Web interface edit records:
____
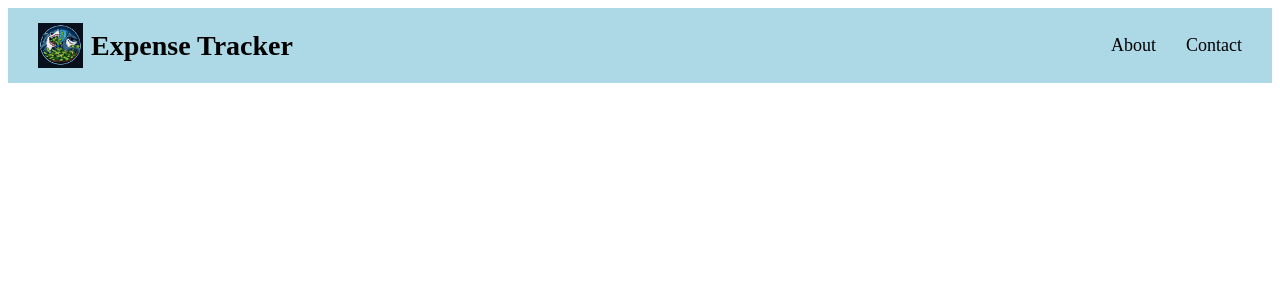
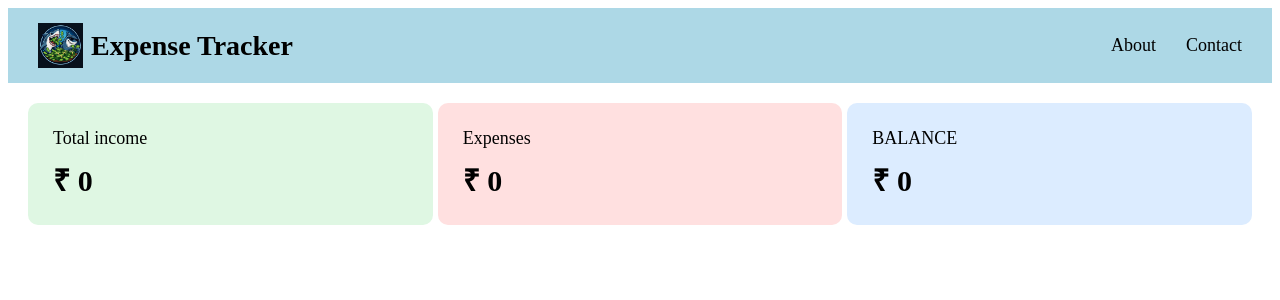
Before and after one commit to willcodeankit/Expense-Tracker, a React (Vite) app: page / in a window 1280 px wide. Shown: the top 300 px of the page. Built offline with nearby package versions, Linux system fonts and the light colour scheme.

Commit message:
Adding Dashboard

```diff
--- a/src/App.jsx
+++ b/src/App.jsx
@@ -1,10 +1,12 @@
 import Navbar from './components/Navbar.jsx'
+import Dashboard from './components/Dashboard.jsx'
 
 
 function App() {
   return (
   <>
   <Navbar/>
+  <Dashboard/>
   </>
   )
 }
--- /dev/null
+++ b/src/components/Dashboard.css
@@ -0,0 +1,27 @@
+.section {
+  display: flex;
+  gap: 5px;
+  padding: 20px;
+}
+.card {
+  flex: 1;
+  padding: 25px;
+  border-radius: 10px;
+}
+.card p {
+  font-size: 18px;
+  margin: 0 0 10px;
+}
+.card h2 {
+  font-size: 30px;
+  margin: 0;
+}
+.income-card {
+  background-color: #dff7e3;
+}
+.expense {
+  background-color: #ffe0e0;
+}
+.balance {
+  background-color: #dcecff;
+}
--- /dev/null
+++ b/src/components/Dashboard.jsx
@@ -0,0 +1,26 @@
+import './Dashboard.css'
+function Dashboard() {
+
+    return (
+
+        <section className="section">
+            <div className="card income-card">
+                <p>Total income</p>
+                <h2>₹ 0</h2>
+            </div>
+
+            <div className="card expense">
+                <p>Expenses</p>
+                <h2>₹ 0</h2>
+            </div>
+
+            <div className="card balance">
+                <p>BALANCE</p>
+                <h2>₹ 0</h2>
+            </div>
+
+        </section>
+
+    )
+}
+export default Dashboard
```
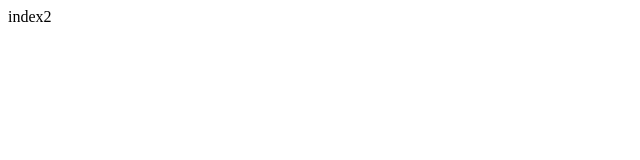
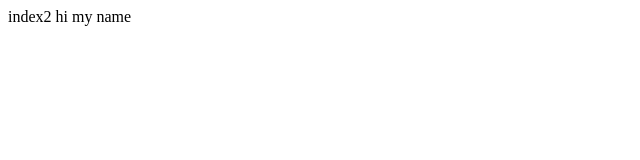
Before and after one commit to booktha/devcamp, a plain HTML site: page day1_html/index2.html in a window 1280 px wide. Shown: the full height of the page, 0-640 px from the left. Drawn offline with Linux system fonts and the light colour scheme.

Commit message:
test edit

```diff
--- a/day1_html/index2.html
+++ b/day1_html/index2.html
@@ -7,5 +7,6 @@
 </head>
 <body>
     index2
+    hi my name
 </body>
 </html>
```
____
== TASK PROMPT ==
Exact copy, no pictures: reproduce every record above.

== OUTPUT BELOW ==
Before and after one commit to willcodeankit/Expense-Tracker, a React (Vite) app: page / in a window 1280 px wide. Shown: the top 300 px of the page. Built offline with nearby package versions, Linux system fonts and the light colour scheme.

Commit message:
Adding Dashboard

```diff
--- a/src/App.jsx
+++ b/src/App.jsx
@@ -1,10 +1,12 @@
 import Navbar from './components/Navbar.jsx'
+import Dashboard from './components/Dashboard.jsx'
 
 
 function App() {
   return (
   <>
   <Navbar/>
+  <Dashboard/>
   </>
   )
 }
--- /dev/null
+++ b/src/components/Dashboard.css
@@ -0,0 +1,27 @@
+.section {
+  display: flex;
+  gap: 5px;
+  padding: 20px;
+}
+.card {
+  flex: 1;
+  padding: 25px;
+  border-radius: 10px;
+}
+.card p {
+  font-size: 18px;
+  margin: 0 0 10px;
+}
+.card h2 {
+  font-size: 30px;
+  margin: 0;
+}
+.income-card {
+  background-color: #dff7e3;
+}
+.expense {
+  background-color: #ffe0e0;
+}
+.balance {
+  background-color: #dcecff;
+}
--- /dev/null
+++ b/src/components/Dashboard.jsx
@@ -0,0 +1,26 @@
+import './Dashboard.css'
+function Dashboard() {
+
+    return (
+
+        <section className="section">
+            <div className="card income-card">
+                <p>Total income</p>
+                <h2>₹ 0</h2>
+            </div>
+
+            <div className="card expense">
+                <p>Expenses</p>
+                <h2>₹ 0</h2>
+            </div>
+
+            <div className="card balance">
+                <p>BALANCE</p>
+                <h2>₹ 0</h2>
+            </div>
+
+        </section>
+
+    )
+}
+export default Dashboard
```
Before and after one commit to booktha/devcamp, a plain HTML site: page day1_html/index2.html in a window 1280 px wide. Shown: the full height of the page, 0-640 px from the left. Drawn offline with Linux system fonts and the light colour scheme.

Commit message:
test edit

```diff
--- a/day1_html/index2.html
+++ b/day1_html/index2.html
@@ -7,5 +7,6 @@
 </head>
 <body>
     index2
+    hi my name
 </body>
 </html>
```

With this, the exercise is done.